- _Dataset entries_:

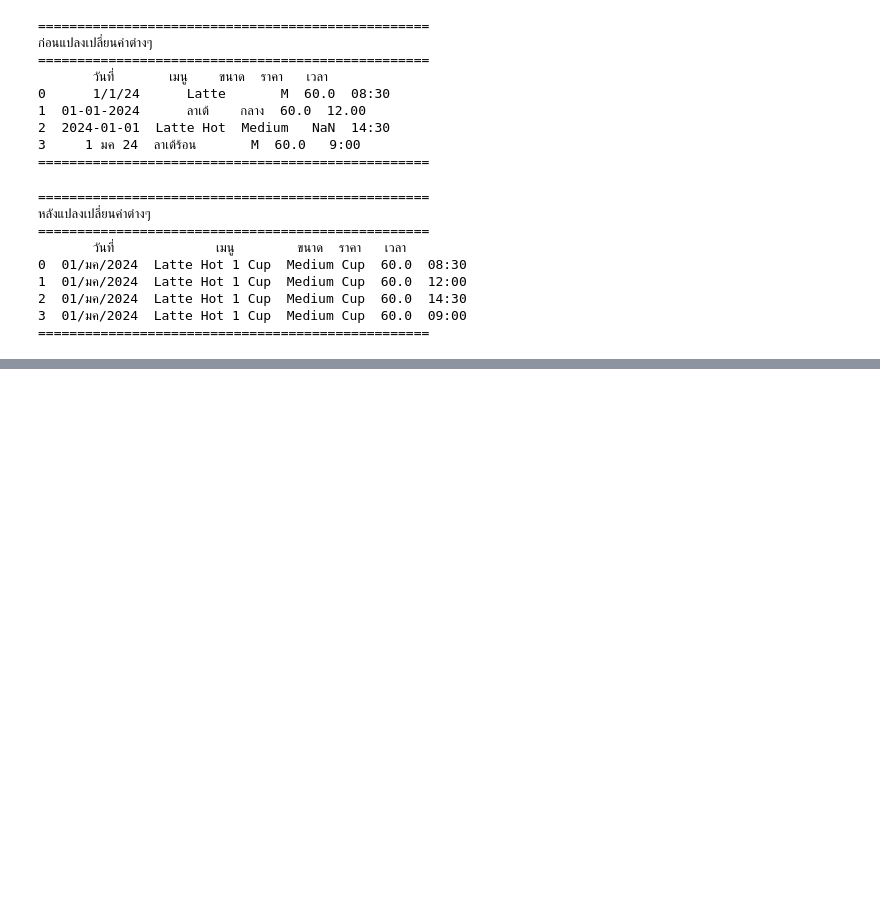
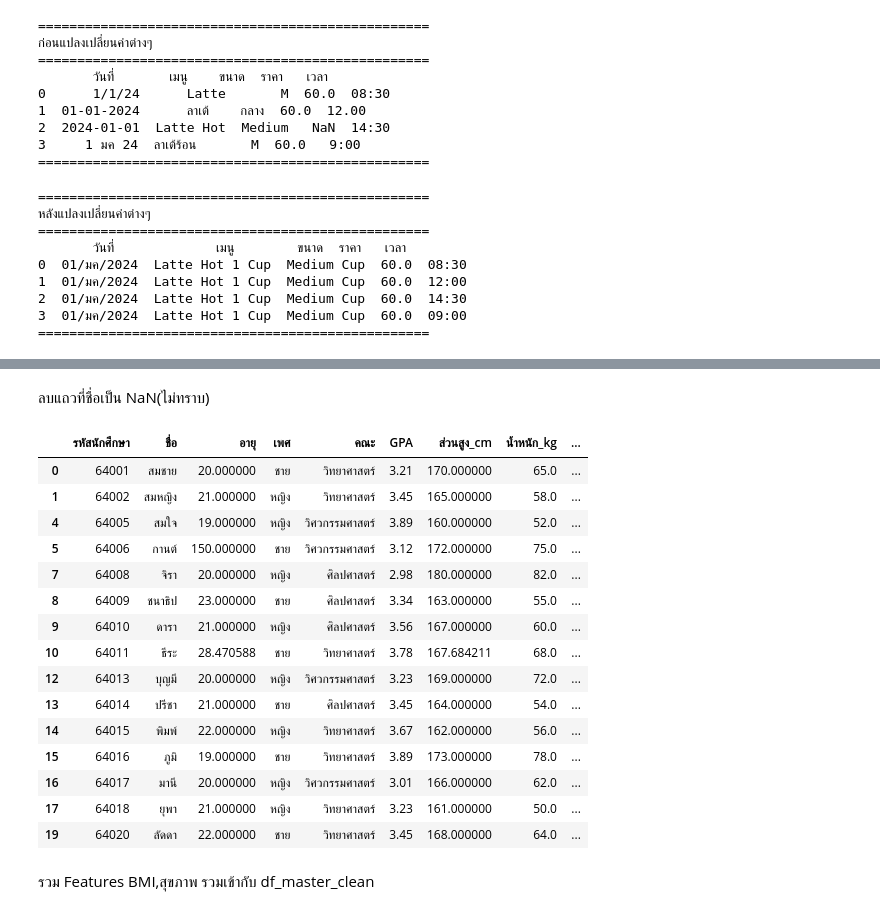
Before and after one commit to 660710703chutiphong/ai-660710703, a Jupyter notebook: AssignmentWeek4.ipynb, the cells around one changed output, grey strips where cells are left out. Saved outputs shown, nothing was run; the diff lists cells and outputs as text; code cells hidden in the pictures; blank space fills up the shorter version.

```diff
--- a/AssignmentWeek4.ipynb
+++ b/AssignmentWeek4.ipynb
@@ -542,0 +677,20 @@ print()
+# %%
+def standardize_faculty(name):
+    if name in ['วิทยาศาสตร์', 'วิทย์', 'Science','Sci', 'คณะวิทยาศาสตร์']:
+        return 'วิทยาศาสตร์'
+    elif name in ['ศิลปศาสตร์', 'ศิลป์', 'Arts','Liberal Arts']:
+        return 'ศิลปศาสตร์'
+    elif name in ['วิศวกรรม','วิศวฯ', 'Engineering','วิศวะ', 'วิศวกรรมศาสตร์']:
+        return 'วิศวกรรมศาสตร์'
+    else:
+        return name
+df_csv['คณะ'] = df_csv['คณะ'].apply(standardize_faculty)
+
+def standardize_sex(name):
+    if name in ['ชาย','ช','M','Male']:
+        return 'ชาย'
+    elif name in ['หญิง', 'ญ', 'F','Female']:
+        return 'หญิง'
+    else:
+        return name
+df_csv['เพศ'] = df_csv['เพศ'].apply(standardize_sex)
@@ -542,0 +699,3 @@ print()
+# %%
+df_csv['คณะ'].fillna(df_csv['คณะ'].mode()[0], inplace=True)
+df_csv['เพศ'].fillna(df_csv['เพศ'].mode()[0], inplace=True)
@@ -542,0 +722,4 @@ print()
+# %%
+Q1 = df_csv['GPA'].quantile(0.25)
+Q3 = df_csv['GPA'].quantile(0.75)
+IQR = Q3 - Q1
@@ -542,0 +728,12 @@ print()
+# %%
+lower_bound = Q1 - 1.5 * IQR
+upper_bound = Q3 + 1.5 * IQR
+
+# กรองค่าผิดปกติ
+df_no_outliers = df_csv[(df_csv['GPA'] >= lower_bound) & (df_csv['GPA'] <= upper_bound)]
+
+print(f"\nขอบเขตล่าง - {lower_bound}")
+print(f"ขอบเขตบน - {upper_bound}")
+print(f"\nข้อมูลหลังกรองค่าผิดปกติ")
+print(df_no_outliers)
+print(f"\nค่าเฉลี่ยอายุ (หลังกรองค่าผิดปกติ) - {df_no_outliers['GPA'].mean():.2f}")
@@ -542,0 +758,24 @@ print()
+# %% [markdown]
+ลบแถวที่ชื่อเป็น NaN(ไม่ทราบ)
+# %%
+df_master_clean = df_no_outliers.dropna()
+df_master_clean
+# %% [output]
+|  | รหัสนักศึกษา | ชื่อ | อายุ | เพศ | คณะ | GPA | ส่วนสูง_cm | น้ำหนัก_kg | ... |
+| 0 | 64001 | สมชาย | 20.000000 | ชาย | วิทยาศาสตร์ | 3.21 | 170.000000 | 65.0 | ... |
+| 1 | 64002 | สมหญิง | 21.000000 | หญิง | วิทยาศาสตร์ | 3.45 | 165.000000 | 58.0 | ... |
+| 4 | 64005 | สมใจ | 19.000000 | หญิง | วิศวกรรมศาสตร์ | 3.89 | 160.000000 | 52.0 | ... |
+| 5 | 64006 | กานต์ | 150.000000 | ชาย | วิศวกรรมศาสตร์ | 3.12 | 172.000000 | 75.0 | ... |
+| 7 | 64008 | จิรา | 20.000000 | หญิง | ศิลปศาสตร์ | 2.98 | 180.000000 | 82.0 | ... |
+| 8 | 64009 | ชนาธิป | 23.000000 | ชาย | ศิลปศาสตร์ | 3.34 | 163.000000 | 55.0 | ... |
+| 9 | 64010 | ดารา | 21.000000 | หญิง | ศิลปศาสตร์ | 3.56 | 167.000000 | 60.0 | ... |
+| 10 | 64011 | ธีระ | 28.470588 | ชาย | วิทยาศาสตร์ | 3.78 | 167.684211 | 68.0 | ... |
+| 12 | 64013 | บุญมี | 20.000000 | หญิง | วิศวกรรมศาสตร์ | 3.23 | 169.000000 | 72.0 | ... |
+| 13 | 64014 | ปรีชา | 21.000000 | ชาย | ศิลปศาสตร์ | 3.45 | 164.000000 | 54.0 | ... |
+| 14 | 64015 | พิมพ์ | 22.000000 | หญิง | วิทยาศาสตร์ | 3.67 | 162.000000 | 56.0 | ... |
+| 15 | 64016 | ภูมิ | 19.000000 | ชาย | วิทยาศาสตร์ | 3.89 | 173.000000 | 78.0 | ... |
+| 16 | 64017 | มานี | 20.000000 | หญิง | วิศวกรรมศาสตร์ | 3.01 | 166.000000 | 62.0 | ... |
+| 17 | 64018 | ยุพา | 21.000000 | หญิง | วิทยาศาสตร์ | 3.23 | 161.000000 | 50.0 | ... |
+| 19 | 64020 | ลัดดา | 22.000000 | ชาย | วิทยาศาสตร์ | 3.45 | 168.000000 | 64.0 | ... |
+# %% [markdown]
+รวม Features BMI,สุขภาพ รวมเข้ากับ df_master_clean
```
Also changed, not shown: parts of 25 cells of this notebook, 1 other file.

- _Exercise prompt_: Would you please copy all lines in the data that contain the word "name"?

- _Final answer_:
+def standardize_faculty(name):
+    if name in ['วิทยาศาสตร์', 'วิทย์', 'Science','Sci', 'คณะวิทยาศาสตร์']:
+    elif name in ['ศิลปศาสตร์', 'ศิลป์', 'Arts','Liberal Arts']:
+    elif name in ['วิศวกรรม','วิศวฯ', 'Engineering','วิศวะ', 'วิศวกรรมศาสตร์']:
+        return name
+def standardize_sex(name):
+    if name in ['ชาย','ช','M','Male']:
+    elif name in ['หญิง', 'ญ', 'F','Female']:
+        return name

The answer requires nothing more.